*Work instruction*
Look through the records below and say how many lines include "Best". Give only that number.

*Input*
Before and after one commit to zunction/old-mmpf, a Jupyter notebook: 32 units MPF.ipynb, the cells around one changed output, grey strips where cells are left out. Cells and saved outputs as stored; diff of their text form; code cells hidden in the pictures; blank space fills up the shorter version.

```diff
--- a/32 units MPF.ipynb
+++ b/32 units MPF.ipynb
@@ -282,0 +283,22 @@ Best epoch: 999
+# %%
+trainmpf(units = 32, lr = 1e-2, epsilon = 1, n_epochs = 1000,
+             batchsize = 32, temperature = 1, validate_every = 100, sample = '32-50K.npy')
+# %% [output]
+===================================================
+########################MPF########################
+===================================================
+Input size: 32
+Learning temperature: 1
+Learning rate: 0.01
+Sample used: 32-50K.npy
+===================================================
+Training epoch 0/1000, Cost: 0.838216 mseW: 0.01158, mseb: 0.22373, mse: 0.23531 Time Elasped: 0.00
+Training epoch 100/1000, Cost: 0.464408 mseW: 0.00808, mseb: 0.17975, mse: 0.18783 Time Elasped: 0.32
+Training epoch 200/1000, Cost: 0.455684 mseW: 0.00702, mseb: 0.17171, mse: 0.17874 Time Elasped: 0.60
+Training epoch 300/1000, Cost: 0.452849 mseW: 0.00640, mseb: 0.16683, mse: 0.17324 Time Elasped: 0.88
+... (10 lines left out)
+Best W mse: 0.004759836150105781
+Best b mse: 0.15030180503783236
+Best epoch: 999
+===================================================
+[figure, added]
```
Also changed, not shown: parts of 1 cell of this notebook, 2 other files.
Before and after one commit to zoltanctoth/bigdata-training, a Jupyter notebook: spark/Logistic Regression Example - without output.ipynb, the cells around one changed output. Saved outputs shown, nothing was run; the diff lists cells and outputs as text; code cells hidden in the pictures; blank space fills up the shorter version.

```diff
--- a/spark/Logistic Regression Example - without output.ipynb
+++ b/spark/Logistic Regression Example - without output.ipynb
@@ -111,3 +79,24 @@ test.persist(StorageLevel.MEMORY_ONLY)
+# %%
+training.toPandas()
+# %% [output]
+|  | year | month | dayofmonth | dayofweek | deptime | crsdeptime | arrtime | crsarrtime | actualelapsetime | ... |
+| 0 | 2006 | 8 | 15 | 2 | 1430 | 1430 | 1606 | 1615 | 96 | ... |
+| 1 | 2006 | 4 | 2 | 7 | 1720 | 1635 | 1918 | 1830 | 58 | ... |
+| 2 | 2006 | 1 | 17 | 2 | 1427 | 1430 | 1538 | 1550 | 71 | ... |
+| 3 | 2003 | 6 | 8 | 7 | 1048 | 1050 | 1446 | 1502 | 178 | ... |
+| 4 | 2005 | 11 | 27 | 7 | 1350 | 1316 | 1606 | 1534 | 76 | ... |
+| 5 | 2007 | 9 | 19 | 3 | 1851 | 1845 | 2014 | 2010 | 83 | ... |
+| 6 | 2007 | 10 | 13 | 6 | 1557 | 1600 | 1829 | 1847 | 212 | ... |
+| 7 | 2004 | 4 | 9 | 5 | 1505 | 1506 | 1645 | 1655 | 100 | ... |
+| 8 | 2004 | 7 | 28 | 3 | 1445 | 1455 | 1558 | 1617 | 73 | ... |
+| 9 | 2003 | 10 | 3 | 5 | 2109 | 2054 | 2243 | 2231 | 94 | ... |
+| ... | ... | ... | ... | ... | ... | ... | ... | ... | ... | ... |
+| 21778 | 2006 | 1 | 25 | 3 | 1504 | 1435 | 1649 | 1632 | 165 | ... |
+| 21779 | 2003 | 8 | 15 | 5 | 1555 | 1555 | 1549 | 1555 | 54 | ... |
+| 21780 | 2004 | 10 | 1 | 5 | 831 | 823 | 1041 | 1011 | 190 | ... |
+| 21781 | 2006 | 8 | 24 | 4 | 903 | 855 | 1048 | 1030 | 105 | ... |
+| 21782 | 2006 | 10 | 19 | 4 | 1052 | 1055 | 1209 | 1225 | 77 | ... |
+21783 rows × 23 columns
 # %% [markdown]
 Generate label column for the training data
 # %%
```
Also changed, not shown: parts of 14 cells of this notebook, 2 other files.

*Reply*
4